[Source records]
★ ★ ★ ★
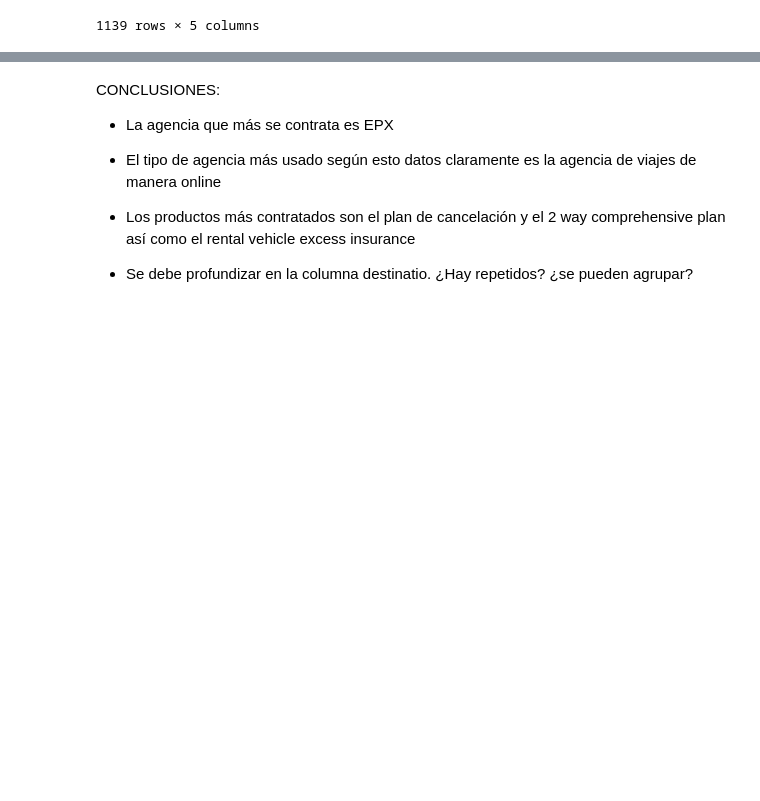
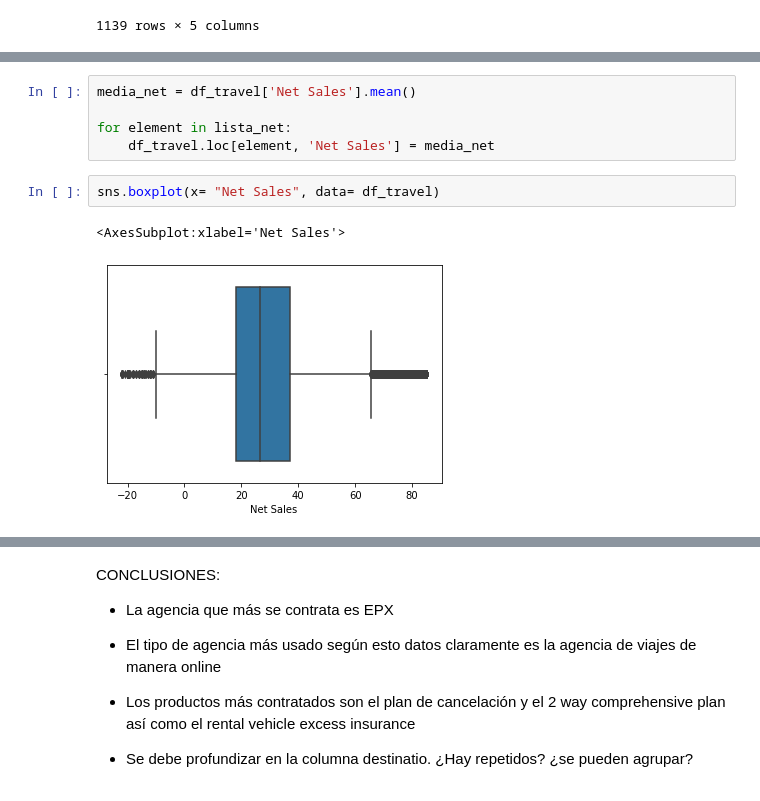
Before and after one commit to NataliaBarquin/Adalab_Pair_programming_5_machine_learning, a Jupyter notebook: Pair_RLO1_EDA.ipynb, the cells around one changed output, grey strips where cells are left out. Drawn from its saved outputs; the diff is of its cells as text; blank space fills up the shorter version.

```diff
--- a/Pair_RLO1_EDA.ipynb
+++ b/Pair_RLO1_EDA.ipynb
@@ -366,3 +387,13 @@ df_num.stb.freq(["Net Sales"])
+# %%
+media_net = df_travel['Net Sales'].mean()
+
+for element in lista_net:
+    df_travel.loc[element, 'Net Sales'] = media_net
+# %%
+sns.boxplot(x= "Net Sales", data= df_travel)
+# %% [output]
+<AxesSubplot:xlabel='Net Sales'>
+[figure, added]
 # %%
 plt.figure(figsize=(10,8))
 
```
Also changed, not shown: parts of 25 cells of this notebook, 5 other files.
★ ★ ★ ★
**INSTRUCTIONS TO FOLLOW**
The lines to return are those in the records above that hold the word "ipynb".

**RESPONSE TO THIS EXERCISE**
Before and after one commit to NataliaBarquin/Adalab_Pair_programming_5_machine_learning, a Jupyter notebook: Pair_RLO1_EDA.ipynb, the cells around one changed output, grey strips where cells are left out. Drawn from its saved outputs; the diff is of its cells as text; blank space fills up the shorter version.
--- a/Pair_RLO1_EDA.ipynb
+++ b/Pair_RLO1_EDA.ipynb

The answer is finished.